[PROBLEM DETAILS] Scan the listing below. Copy each line that contains "html".

[DATA EXTRACTS]
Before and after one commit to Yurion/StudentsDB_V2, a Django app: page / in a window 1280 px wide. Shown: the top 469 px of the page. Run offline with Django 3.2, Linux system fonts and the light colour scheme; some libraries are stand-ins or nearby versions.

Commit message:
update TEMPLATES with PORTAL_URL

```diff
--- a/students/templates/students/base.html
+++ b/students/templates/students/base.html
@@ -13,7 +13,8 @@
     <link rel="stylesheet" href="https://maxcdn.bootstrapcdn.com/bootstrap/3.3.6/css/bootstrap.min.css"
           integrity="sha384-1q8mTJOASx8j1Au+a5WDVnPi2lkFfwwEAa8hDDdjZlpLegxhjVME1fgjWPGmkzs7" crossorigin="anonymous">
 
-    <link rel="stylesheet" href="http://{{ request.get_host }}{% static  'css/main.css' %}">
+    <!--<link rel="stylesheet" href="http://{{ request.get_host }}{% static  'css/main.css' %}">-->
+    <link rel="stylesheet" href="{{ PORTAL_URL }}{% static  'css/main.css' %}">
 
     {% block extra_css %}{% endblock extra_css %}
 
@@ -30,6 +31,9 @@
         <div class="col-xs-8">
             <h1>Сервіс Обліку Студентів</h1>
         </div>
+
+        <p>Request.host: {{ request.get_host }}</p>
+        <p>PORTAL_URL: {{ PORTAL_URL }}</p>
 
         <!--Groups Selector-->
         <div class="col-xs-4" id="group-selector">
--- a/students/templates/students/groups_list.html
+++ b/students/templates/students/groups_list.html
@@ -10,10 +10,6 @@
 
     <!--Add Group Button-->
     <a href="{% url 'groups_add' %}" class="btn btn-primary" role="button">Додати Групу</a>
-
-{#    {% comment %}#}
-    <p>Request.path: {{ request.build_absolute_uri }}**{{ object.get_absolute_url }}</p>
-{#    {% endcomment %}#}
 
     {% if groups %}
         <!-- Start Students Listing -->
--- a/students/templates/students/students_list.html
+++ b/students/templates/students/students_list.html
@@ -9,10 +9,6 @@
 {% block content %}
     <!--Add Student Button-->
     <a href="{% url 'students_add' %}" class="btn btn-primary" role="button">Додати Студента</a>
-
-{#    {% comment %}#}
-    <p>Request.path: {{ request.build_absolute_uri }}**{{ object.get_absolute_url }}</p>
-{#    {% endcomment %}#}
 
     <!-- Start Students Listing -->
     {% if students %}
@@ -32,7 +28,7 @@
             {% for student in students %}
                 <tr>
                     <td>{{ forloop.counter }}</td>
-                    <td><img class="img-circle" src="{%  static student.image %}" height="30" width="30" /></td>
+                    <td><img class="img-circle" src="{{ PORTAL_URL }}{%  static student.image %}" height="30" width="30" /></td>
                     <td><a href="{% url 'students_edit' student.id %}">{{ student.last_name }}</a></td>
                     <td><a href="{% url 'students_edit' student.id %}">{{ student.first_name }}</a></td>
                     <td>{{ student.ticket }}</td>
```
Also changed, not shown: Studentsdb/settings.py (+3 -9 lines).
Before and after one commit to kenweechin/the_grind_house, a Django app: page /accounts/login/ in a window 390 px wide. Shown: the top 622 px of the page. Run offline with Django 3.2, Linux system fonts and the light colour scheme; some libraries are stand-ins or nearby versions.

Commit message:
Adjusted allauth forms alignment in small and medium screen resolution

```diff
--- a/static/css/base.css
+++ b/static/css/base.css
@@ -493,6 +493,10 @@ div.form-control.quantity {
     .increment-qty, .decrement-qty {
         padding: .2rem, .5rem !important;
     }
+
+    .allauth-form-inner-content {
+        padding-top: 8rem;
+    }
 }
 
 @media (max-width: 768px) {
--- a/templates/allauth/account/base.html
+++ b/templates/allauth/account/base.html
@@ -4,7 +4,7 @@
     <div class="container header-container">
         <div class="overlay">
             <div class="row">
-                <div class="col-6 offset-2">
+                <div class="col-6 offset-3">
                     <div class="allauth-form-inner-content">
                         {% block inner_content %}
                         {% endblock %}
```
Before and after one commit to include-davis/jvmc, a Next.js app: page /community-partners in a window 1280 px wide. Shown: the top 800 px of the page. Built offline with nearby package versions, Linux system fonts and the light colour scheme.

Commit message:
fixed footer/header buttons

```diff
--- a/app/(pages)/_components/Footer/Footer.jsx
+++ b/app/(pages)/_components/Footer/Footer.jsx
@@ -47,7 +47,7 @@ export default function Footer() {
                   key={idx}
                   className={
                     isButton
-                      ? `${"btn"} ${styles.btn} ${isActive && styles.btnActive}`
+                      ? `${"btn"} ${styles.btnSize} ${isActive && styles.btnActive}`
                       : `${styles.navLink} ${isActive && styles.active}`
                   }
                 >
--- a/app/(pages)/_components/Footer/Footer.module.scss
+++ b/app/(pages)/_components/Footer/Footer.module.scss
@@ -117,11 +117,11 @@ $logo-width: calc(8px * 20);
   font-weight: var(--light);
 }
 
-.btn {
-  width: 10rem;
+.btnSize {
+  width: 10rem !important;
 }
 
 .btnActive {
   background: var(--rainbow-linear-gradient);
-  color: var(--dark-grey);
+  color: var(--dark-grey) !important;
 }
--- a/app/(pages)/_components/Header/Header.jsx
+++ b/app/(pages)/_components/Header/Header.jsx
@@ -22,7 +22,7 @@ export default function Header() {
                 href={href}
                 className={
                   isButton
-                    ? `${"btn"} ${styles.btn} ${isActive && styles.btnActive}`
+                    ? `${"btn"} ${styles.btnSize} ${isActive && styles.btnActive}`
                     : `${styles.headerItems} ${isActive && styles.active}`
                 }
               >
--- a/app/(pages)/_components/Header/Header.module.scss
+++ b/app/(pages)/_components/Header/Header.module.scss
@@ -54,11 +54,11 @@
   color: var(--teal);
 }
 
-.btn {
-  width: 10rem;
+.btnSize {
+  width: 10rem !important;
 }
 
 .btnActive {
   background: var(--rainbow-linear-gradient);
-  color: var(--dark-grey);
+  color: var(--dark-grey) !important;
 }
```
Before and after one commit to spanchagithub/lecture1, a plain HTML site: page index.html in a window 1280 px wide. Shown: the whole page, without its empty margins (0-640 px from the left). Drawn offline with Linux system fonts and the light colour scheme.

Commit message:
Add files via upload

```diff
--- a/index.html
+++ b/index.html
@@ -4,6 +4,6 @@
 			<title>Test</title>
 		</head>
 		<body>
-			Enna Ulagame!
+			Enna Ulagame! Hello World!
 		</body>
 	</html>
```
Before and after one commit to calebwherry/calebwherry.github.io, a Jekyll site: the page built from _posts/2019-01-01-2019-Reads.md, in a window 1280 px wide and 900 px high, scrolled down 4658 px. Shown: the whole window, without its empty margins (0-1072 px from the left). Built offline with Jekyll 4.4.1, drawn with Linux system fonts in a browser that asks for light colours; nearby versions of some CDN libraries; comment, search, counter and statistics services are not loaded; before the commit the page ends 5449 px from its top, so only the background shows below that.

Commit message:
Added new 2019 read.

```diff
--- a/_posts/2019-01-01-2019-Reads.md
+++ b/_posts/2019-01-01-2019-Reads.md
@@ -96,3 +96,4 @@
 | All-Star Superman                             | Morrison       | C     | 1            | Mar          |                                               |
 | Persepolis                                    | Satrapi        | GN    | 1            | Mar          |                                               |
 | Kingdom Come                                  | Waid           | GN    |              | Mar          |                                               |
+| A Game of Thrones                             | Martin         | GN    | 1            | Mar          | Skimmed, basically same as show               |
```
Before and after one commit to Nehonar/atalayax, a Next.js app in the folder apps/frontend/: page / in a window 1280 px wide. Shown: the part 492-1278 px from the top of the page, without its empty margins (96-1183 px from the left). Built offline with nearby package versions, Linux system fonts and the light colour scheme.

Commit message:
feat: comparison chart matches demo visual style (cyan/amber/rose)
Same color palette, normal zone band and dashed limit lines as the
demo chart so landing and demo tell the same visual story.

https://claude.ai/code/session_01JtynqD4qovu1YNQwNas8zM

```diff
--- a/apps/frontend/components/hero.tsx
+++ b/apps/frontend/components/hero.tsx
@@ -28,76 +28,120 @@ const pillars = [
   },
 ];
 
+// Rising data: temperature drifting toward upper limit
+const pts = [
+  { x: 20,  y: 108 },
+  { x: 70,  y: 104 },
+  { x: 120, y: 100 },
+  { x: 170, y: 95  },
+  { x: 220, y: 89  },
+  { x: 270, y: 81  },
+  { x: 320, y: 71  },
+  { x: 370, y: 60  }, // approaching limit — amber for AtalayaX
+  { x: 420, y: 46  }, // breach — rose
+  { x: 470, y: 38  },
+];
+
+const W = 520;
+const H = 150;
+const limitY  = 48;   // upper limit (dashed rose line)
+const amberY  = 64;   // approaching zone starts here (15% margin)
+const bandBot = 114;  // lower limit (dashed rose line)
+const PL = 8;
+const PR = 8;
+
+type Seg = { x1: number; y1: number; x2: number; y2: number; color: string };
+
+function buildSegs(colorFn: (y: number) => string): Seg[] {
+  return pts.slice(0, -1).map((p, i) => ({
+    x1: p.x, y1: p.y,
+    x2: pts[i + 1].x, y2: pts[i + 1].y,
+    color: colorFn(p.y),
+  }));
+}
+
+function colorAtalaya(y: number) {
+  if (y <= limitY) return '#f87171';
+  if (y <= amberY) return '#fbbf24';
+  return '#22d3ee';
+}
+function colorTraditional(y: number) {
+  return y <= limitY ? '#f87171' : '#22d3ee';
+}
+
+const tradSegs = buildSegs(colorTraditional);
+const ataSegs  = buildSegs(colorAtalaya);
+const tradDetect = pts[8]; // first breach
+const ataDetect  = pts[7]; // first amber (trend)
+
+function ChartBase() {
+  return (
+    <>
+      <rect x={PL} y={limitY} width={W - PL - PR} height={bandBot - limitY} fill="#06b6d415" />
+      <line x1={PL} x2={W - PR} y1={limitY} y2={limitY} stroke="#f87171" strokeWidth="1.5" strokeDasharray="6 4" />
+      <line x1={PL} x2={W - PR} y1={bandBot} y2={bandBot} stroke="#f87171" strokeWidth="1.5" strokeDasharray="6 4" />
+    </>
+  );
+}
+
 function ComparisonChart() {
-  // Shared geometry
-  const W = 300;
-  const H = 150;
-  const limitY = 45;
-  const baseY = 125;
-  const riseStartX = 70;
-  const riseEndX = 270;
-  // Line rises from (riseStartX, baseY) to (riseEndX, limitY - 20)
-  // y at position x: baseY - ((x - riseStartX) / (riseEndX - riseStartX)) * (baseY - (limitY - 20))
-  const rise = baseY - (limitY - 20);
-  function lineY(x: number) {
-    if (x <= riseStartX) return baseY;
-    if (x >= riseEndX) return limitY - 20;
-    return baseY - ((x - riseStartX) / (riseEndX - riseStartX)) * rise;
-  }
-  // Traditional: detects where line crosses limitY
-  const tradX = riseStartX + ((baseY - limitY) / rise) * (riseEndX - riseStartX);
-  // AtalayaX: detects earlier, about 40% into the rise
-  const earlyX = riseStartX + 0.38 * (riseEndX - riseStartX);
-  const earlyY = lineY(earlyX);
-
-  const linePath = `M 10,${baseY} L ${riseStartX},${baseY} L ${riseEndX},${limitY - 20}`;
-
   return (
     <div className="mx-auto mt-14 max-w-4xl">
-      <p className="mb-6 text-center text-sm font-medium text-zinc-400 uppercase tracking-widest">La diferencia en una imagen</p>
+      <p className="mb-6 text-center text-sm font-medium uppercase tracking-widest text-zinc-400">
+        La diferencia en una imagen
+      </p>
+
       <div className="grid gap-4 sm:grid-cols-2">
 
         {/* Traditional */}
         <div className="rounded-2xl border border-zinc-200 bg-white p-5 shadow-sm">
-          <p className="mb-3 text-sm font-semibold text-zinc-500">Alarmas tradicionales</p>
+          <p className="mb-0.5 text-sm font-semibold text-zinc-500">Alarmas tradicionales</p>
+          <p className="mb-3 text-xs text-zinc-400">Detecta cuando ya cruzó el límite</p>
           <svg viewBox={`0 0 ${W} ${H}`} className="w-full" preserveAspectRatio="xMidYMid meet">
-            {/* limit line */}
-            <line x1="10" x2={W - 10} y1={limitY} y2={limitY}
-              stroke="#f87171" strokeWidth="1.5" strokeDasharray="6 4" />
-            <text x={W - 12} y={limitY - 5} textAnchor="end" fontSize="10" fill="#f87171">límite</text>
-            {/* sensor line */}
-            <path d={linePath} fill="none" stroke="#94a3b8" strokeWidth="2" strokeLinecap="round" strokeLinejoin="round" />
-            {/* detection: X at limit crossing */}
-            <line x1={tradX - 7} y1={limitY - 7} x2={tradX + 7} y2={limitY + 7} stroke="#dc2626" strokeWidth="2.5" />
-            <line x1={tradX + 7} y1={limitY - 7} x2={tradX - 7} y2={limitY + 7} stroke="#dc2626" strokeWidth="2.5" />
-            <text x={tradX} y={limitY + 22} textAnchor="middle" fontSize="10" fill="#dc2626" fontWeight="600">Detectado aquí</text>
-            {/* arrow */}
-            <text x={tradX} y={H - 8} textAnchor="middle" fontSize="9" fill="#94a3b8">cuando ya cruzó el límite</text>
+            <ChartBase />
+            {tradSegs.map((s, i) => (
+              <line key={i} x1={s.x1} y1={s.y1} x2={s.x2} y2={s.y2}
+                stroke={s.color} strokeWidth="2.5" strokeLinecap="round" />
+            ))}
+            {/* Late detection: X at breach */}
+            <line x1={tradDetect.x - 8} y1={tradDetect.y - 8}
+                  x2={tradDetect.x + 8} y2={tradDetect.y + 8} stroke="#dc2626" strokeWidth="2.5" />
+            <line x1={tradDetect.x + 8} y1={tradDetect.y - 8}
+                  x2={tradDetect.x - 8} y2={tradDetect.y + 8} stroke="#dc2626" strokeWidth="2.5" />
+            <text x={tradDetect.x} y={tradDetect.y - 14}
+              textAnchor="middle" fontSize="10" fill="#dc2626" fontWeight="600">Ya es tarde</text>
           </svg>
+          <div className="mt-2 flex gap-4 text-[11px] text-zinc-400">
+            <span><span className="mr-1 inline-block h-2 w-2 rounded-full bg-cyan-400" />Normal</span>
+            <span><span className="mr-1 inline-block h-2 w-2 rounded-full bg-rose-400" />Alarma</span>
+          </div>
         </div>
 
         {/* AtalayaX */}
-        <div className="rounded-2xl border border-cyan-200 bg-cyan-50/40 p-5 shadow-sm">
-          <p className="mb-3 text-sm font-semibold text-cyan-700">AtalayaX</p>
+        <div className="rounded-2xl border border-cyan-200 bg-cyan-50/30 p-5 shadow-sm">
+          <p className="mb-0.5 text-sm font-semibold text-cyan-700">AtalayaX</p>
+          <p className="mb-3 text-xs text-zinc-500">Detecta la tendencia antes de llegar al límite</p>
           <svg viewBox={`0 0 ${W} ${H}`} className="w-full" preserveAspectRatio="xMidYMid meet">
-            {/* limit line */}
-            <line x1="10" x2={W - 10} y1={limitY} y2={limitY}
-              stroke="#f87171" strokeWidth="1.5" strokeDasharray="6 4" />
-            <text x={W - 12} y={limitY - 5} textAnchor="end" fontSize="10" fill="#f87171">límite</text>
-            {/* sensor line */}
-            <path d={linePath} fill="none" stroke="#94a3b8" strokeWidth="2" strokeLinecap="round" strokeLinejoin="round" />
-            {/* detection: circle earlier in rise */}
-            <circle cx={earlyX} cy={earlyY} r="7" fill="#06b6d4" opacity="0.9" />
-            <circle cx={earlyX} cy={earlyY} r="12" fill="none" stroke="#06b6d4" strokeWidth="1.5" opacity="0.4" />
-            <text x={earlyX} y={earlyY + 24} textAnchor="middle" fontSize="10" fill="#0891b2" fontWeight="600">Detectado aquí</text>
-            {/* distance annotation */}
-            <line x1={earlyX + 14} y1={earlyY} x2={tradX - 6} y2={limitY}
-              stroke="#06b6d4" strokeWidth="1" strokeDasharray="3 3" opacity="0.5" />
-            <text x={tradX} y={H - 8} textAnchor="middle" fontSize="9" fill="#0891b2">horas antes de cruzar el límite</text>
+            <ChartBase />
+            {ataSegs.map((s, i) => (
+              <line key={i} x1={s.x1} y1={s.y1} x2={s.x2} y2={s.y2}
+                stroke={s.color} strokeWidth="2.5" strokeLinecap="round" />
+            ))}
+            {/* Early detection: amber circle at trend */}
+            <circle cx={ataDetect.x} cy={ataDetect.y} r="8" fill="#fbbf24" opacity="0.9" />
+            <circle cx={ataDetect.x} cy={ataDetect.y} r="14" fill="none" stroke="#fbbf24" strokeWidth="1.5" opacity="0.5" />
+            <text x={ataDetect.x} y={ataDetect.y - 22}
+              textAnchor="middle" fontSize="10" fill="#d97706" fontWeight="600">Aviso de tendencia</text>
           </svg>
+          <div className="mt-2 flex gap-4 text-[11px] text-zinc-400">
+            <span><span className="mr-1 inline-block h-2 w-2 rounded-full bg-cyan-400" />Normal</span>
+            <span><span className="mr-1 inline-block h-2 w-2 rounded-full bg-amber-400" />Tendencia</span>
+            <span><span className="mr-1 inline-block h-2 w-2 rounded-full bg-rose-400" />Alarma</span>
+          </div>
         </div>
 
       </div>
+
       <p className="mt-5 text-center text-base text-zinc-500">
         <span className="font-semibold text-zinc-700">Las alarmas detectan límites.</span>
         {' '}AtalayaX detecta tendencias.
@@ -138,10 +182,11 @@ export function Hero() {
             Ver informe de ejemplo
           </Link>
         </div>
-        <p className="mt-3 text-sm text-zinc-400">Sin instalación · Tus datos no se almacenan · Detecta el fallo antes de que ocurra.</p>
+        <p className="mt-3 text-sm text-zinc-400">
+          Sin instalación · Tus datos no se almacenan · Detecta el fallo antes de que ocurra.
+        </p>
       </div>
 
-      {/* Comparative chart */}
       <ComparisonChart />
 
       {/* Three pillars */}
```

[EXPECTED ANSWER]
--- a/students/templates/students/base.html
+++ b/students/templates/students/base.html
--- a/students/templates/students/groups_list.html
+++ b/students/templates/students/groups_list.html
--- a/students/templates/students/students_list.html
+++ b/students/templates/students/students_list.html
--- a/templates/allauth/account/base.html
+++ b/templates/allauth/account/base.html
Before and after one commit to spanchagithub/lecture1, a plain HTML site: page index.html in a window 1280 px wide. Shown: the whole page, without its empty margins (0-640 px from the left). Drawn offline with Linux system fonts and the light colour scheme.
--- a/index.html
+++ b/index.html
 	</html>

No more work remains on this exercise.